above: “What were they thinking?” department: This monument to those fallen in WWI in the Lake Como town of Gravedona shows someone whose parents named him “Troppotardi” – “too late”.
An article in Il Corriere della Sera points out that Italian law aims to prevent children being given “ridiculous, shameful, or embarrassing” names by their parents.
The official whose job it is to decide these things (the Public Prosecutor of the Commune where the birth is registered) sometimes has to sort out perplexing problems, such as whether to allow an Italian child to be given an American name taken from a soap opera. Good question. The other day I heard a mother in Lecco calling her small daughter Karen. She pronounced it CAHR-en – not ugly, but strange-sounding to both English and Italian speakers.
The article also mentions that it is illegal to give masculine names to females and vice-versa, which has stymied some parents who wanted to name their daughters Andrea. Pronounced an-DRAY-uh in Italian, it’s a masculine name, the equivalent of Andrew. In English it’s pronounced ANN-dree-uh, and is feminine.

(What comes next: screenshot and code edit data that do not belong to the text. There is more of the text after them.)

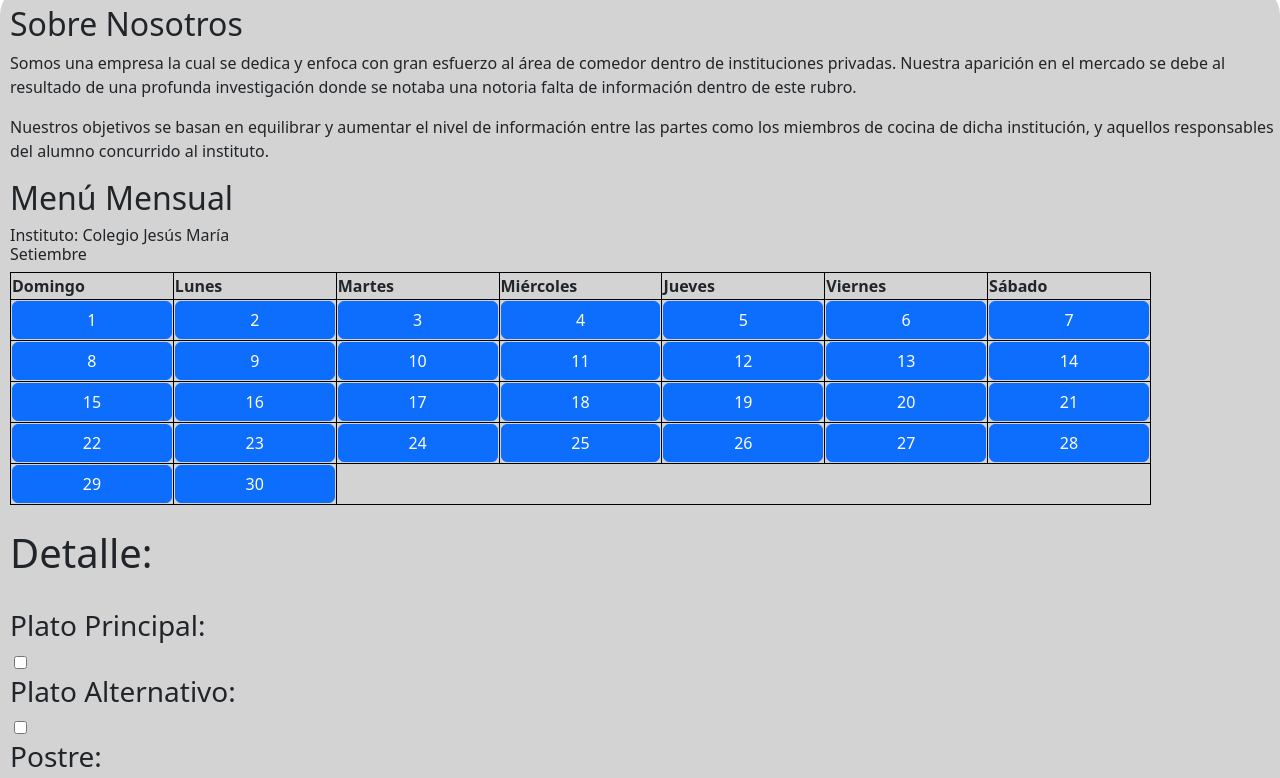
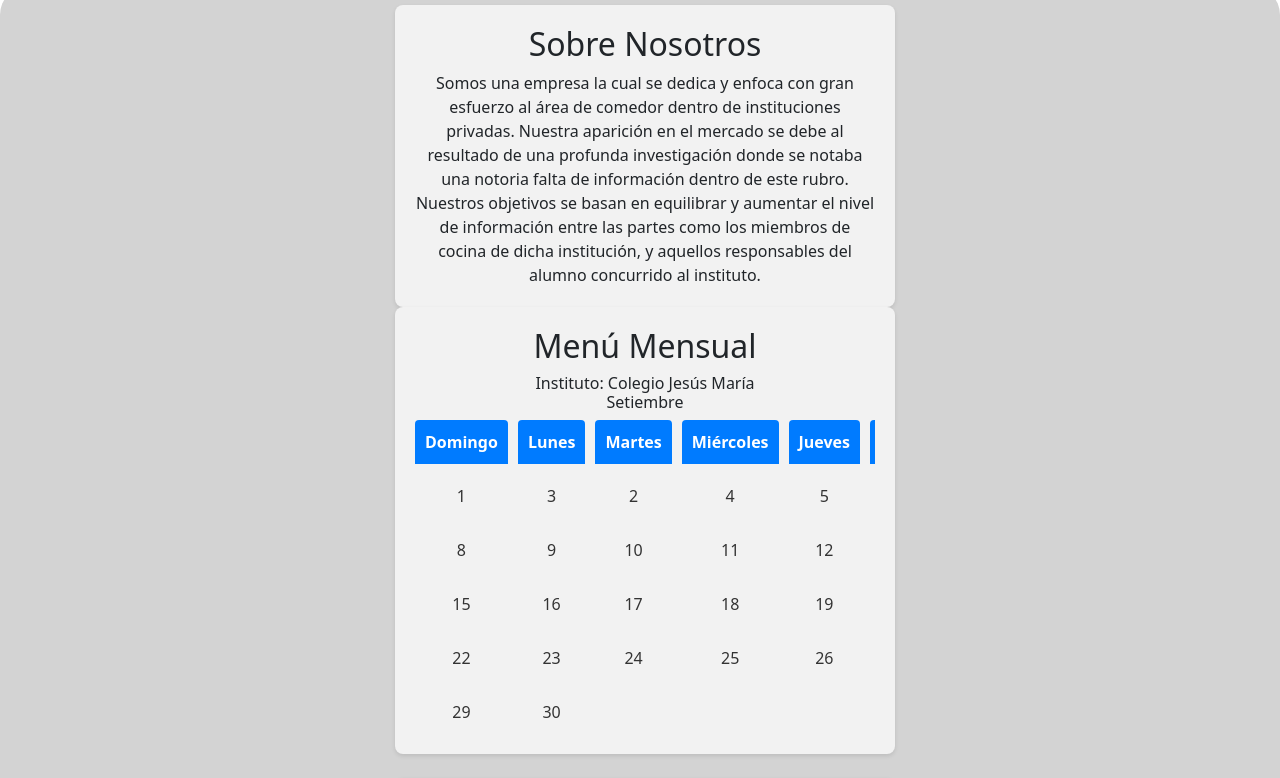
Before and after one commit to GuillermoDiotti/KeKomo, a plain HTML site: page src/interface/index.html in a window 1280 px wide. Shown: the part 885-1663 px from the top of the page. Drawn offline with nearby package versions, Linux system fonts and the light colour scheme.

Commit message:
cambios diseno

```diff
--- a/src/interface/index.html
+++ b/src/interface/index.html
@@ -8,6 +8,7 @@
   <link href="https://cdn.jsdelivr.net/npm/bootstrap@5.2.3/dist/css/bootstrap.min.css" rel="stylesheet"
     integrity="sha384-rbsA2VBKQhggwzxH7pPCaAqO46MgnOM80zW1RWuH61DGLwZJEdK2Kadq2F9CUG65" crossorigin="anonymous">
   <link href="style.css" rel="stylesheet">
+  <link rel="stylesheet" href="./tabla.css">
   <script src="../domain/classes.js"></script>
   <script src="../domain/functions.js"></script>
 </head>
@@ -119,131 +120,116 @@
       <a id="idMenu">
         <h2>Menú Mensual</h2>
       </a>
+      <h6>
+        Instituto: Colegio Jesús María
+        <br>
+        Setiembre
+      </h6>
       <div class="calendar">
-        <h6>
-          Instituto: Colegio Jesús María
-          <br>
-          Setiembre
-        </h6>
-        <table>
-          <thead>
-            <tr>
-              <th>Domingo</th>
-              <th>Lunes</th>
-              <th>Martes</th>
-              <th>Miércoles</th>
-              <th>Jueves</th>
-              <th>Viernes</th>
-              <th>Sábado</th>
-            </tr>
-          </thead>
-          <tbody>
+        <div class="grid-container">
+          <div class="header">Domingo</div>
+          <div class="header">Lunes</div>
+          <div class="header">Martes</div>
+          <div class="header">Miércoles</div>
+          <div class="header">Jueves</div>
+          <div class="header">Viernes</div>
+          <div class="header">Sábado</div>
+          <button type="button" class="btn" id="idDay1">1</button>
+          <button type="button" class="btn" id="idDay3">3</button>
+          <button type="button" class="btn" id="idDay2">2</button>
+          <button type="button" class="btn" id="idDay4">4</button>
+          <button type="button" class="btn" id="idDay5">5</button>
+          <button type="button" class="btn" id="idDay6">6</button>
+          <button type="button" class="btn" id="idDay7">7</button>
+          <button type="button" class="btn" id="idDay8">8</button>
+          <button type="button" class="btn" id="idDay9">9</button>
+          <button type="button" class="btn" id="idDay10">10</button>
+          <button type="button" class="btn" id="idDay11">11</button>
+          <button type="button" class="btn" id="idDay12">12</button>
+          <button type="button" class="btn" id="idDay13">13</button>
+          <button type="button" class="btn" id="idDay14">14</button>
+          <button type="button" class="btn" id="idDay15">15</button>
+          <button type="button" class="btn" id="idDay16">16</button>
+          <button type="button" class="btn" id="idDay17">17</button>
+          <button type="button" class="btn" id="idDay18">18</button>
+          <button type="button" class="btn" id="idDay19">19</button>
+          <button type="button" class="btn" id="idDay20">20</button>
+          <button type="button" class="btn" id="idDay21">21</button>
+          <button type="button" class="btn" id="idDay22">22</button>
+          <button type="button" class="btn" id="idDay23">23</button>
+          <button type="button" class="btn" id="idDay24">24</button>
+          <button type="button" class="btn" id="idDay25">25</button>
+          <button type="button" class="btn" id="idDay26">26</button>
+          <button type="button" class="btn" id="idDay27">27</button>
+          <button type="button" class="btn" id="idDay28">28</button>
+          <button type="button" class="btn" id="dDay29">29</button>
+          <button type="button" class="btn" id="idDay30">30</button>
+        </div>
 
-            <tr>
-              <td>
-                <button type="button" class="btn btn-primary" id="idDay1">1</button>
-              </td>
-              <td>
-                <button type="button" class="btn btn-primary" id="idDay2">2</button>
-              </td>
-              <td>
-                <button type="button" class="btn btn-primary" id="idDay3">3</button>
-              </td>
-              <td>
-                <button type="button" class="btn btn-primary" id="idDay4">4</button>
-              </td>
-              <td>
-                <button type="button" class="btn btn-primary" id="idDay5">5</button>
-              </td>
-              <td>
-                <button type="button" class="btn btn-primary" id="idDay6">6</button>
-              </td>
-              <td>
-                <button type="button" class="btn btn-primary" id="idDay7">7</button>
-              </td>
-            </tr>
-            <tr>
-              <td>
-                <button type="button" class="btn btn-primary" id="idDay8">8</button>
-              </td>
-              <td>
-                <button type="button" class="btn btn-primary" id="idDay9">9</button>
-              </td>
-              <td>
-                <button type="button" class="btn btn-primary" id="idDay10">10</button>
-              </td>
-              <td>
-                <button type="button" class="btn btn-primary" id="idDay11">11</button>
-              </td>
-              <td>
-                <button type="button" class="btn btn-primary" id="idDay12">12</button>
-              </td>
-              <td>
-                <button type="button" class="btn btn-primary" id="idDay13">13</button>
-              </td>
-              <td>
-                <button type="button" class="btn btn-primary" id="idDay14">14</button>
-              </td>
-            </tr>
-            <tr>
-              <td>
-                <button type="button" class="btn btn-primary" id="idDay15">15</button>
-              </td>
-              <td>
-                <button type="button" class="btn btn-primary" id="idDay16">16</button>
-              </td>
-              <td>
-                <button type="button" class="btn btn-primary" id="idDay17">17</button>
-              </td>
-              <td>
-                <button type="button" class="btn btn-primary" id="idDay18">18</button>
-              </td>
-              <td>
-                <button type="button" class="btn btn-primary" id="idDay19">19</button>
-              </td>
-              <td>
-                <button type="button" class="btn btn-primary" id="idDay20">20</button>
-              </td>
-              <td>
-                <button type="button" class="btn btn-primary" id="idDay21">21</button>
-              </td>
-            </tr>
-            <tr>
-              <td>
-                <button type="button" class="btn btn-primary" id="idDay22">22</button>
-              </td>
-              <td>
-                <button type="button" class="btn btn-primary" id="idDay23">23</button>
-              </td>
-              <td>
-                <button type="button" class="btn btn-primary" id="idDay24">24</button>
-              </td>
-              <td>
-                <button type="button" class="btn btn-primary" id="idDay25">25</button>
-              </td>
-              <td>
-                <button type="button" class="btn btn-primary" id="idDay26">26</button>
-              </td>
-              <td>
-                <button type="button" class="btn btn-primary" id="idDay27">27</button>
-              </td>
-              <td>
-                <button type="button" class="btn btn-primary" id="idDay28">28</button>
-              </td>
-            </tr>
-            <tr>
-              <td>
-                <button type="button" class="btn btn-primary" id="dDay29">29</button>
-              </td>
-              <td>
-                <button type="button" class="btn btn-primary" id="idDay30">30</button>
-              </td>
-            </tr>
-          </tbody>
-        </table>
       </div>
     </article>
     <br>
+    <style>
+      article {
+        max-width: 500px;
+        margin: 0 auto;
+        padding: 20px;
+        background-color: #f2f2f2;
+        border-radius: 8px;
+        box-shadow: 0 2px 4px rgba(0, 0, 0, 0.1);
+        text-align: center;
+      }
+
+      h1 {
+        font-size: 24px;
+        margin-bottom: 20px;
+        color: #333;
+      }
+
+      h3 {
+        font-size: 18px;
+        margin-bottom: 10px;
+        color: #333;
+      }
+
+      label {
+        display: block;
+        margin-bottom: 10px;
+      }
+
+      p {
+        margin: 0;
+      }
+
+      input[type="checkbox"],
+      input[type="number"] {
+        margin-bottom: 10px;
+      }
+
+      .btn {
+        display: inline-block;
+        padding: 10px 20px;
+        background-color: #007bff;
+        color: #fff;
+        border: none;
+        border-radius: 4px;
+        cursor: pointer;
+        font-size: 16px;
+        transition: background-color 0.3s ease;
+      }
+
+      .btn:hover {
+        background-color: #0056b3;
+      }
+
+      #idPrice {
+        font-size: 18px;
+        margin-top: 10px;
+        color: #333;
+        font-weight: bold;
+      }
+    </style>
+
     <article>
       <h1>Detalle:</h1>
       <br />
@@ -278,6 +264,7 @@
       <button class="btn btn-primary" type="button" id="idReservation">Reservar</button>
       <br>
     </article>
+
     <br>
     <article>
       <a id="idPayment">
@@ -290,16 +277,19 @@
       <br>
       <h3>SubTotal:</h3>
       <p id="idMonto"></p>
-      <button class="btn btn-primary" type="button" id="idPay">Pagar</button>
+      <button type="button" class="btn btn-primary" id="idPay"
+      >  Pagar
+      </button>
     </article>
 
   </section>
 
 
+
+
   <script src="https://cdn.jsdelivr.net/npm/bootstrap@5.2.3/dist/js/bootstrap.bundle.min.js"
     integrity="sha384-kenU1KFdBIe4zVF0s0G1M5b4hcpxyD9F7jL+jjXkk+Q2h455rYXK/7HAuoJl+0I4"
     crossorigin="anonymous"></script>
-  <script src="main.js" type="module"></script>
 </body>
 
 </html>
--- /dev/null
+++ b/src/interface/tabla.css
@@ -0,0 +1,37 @@
+.btn {
+    color: white;
+    font-weight: 500;
+  }
+
+  .grid-container {
+    display: grid;
+    grid-template-columns: repeat(7, 1fr);
+    grid-gap: 10px;
+    margin-bottom: 20px;
+    width: 500px;
+    margin: 0 auto;
+  }
+
+  .grid-container .header {
+    text-align: center;
+    padding: 10px;
+    background-color: #007bff;
+    color: #fff;
+    font-weight: bold;
+    border-radius: 4px 4px 0 0;
+  }
+
+  .grid-container button {
+    width: 100%;
+    padding: 10px;
+    background-color: #f2f2f2;
+    color: #333;
+    border: none;
+    border-radius: 0 0 4px 4px;
+    cursor: pointer;
+    transition: background-color 0.3s ease;
+  }
+
+  .grid-container button:hover {
+    background-color: rgb(26, 173, 26);
+  }
```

An Italian colleague who moved to California discovered just how much trouble this can cause. He made a health insurance claim for a decidedly male complaint. When the check didn’t arrive, he called the insurance company to inquire. “This is obviously a fraudulent claim,” they told him nastily. “How can someone named ANN-drea have a prostate problem?”